* [WHAT IS NEEDED] Only a number is wanted here: how many lines in the records below contain the string "list".

* [DATA]
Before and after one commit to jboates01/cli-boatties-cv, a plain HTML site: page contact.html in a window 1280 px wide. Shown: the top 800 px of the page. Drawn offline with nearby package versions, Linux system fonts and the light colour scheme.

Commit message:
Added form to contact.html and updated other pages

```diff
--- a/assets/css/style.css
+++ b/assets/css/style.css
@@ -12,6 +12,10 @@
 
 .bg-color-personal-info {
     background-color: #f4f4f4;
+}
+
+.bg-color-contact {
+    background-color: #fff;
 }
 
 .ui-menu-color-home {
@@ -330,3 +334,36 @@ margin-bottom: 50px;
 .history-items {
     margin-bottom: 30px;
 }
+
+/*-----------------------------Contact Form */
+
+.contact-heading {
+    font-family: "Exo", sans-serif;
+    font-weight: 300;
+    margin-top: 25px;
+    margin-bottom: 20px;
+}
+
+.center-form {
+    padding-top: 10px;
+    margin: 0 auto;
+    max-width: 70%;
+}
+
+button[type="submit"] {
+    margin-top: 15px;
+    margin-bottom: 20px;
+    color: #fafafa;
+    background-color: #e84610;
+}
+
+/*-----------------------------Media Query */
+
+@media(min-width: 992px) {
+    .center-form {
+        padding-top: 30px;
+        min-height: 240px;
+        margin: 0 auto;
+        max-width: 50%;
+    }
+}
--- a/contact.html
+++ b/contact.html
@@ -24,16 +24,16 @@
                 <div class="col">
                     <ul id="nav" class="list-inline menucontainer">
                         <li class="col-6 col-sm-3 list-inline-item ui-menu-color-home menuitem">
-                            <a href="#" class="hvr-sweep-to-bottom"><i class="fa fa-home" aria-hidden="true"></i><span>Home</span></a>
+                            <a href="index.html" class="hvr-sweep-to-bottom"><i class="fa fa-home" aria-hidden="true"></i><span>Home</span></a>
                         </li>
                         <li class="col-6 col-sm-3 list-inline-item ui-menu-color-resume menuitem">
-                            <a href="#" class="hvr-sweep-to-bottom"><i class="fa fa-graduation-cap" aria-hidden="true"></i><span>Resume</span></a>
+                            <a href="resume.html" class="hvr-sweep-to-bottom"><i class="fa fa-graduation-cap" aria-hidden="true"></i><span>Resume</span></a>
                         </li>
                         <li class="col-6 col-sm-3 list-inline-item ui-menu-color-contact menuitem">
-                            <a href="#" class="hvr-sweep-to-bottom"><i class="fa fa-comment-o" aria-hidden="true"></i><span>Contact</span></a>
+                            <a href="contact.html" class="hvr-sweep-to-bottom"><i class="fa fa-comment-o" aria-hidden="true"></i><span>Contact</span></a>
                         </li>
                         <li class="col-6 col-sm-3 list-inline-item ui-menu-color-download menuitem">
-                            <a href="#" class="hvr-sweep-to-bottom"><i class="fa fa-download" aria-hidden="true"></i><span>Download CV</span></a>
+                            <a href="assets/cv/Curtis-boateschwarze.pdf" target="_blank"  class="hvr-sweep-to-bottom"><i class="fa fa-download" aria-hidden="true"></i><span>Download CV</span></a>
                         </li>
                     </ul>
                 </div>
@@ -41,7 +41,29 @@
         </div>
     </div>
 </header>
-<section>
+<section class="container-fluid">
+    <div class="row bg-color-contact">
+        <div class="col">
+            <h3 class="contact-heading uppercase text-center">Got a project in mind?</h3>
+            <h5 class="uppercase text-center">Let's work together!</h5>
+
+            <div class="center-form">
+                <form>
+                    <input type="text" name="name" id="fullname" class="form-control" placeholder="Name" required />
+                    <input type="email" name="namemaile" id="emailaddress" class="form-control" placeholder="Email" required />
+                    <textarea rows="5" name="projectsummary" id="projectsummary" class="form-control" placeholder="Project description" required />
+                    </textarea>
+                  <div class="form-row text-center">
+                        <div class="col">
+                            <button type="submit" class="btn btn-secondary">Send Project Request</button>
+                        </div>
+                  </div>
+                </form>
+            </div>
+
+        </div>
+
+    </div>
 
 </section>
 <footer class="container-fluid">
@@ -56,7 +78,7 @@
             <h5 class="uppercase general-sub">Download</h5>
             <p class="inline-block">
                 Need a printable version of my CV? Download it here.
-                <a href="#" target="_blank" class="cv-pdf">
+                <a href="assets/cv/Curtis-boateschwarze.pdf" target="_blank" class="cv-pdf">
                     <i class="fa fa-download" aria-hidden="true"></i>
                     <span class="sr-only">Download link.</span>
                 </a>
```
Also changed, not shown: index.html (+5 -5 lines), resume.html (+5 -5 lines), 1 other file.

* [REPLY] 5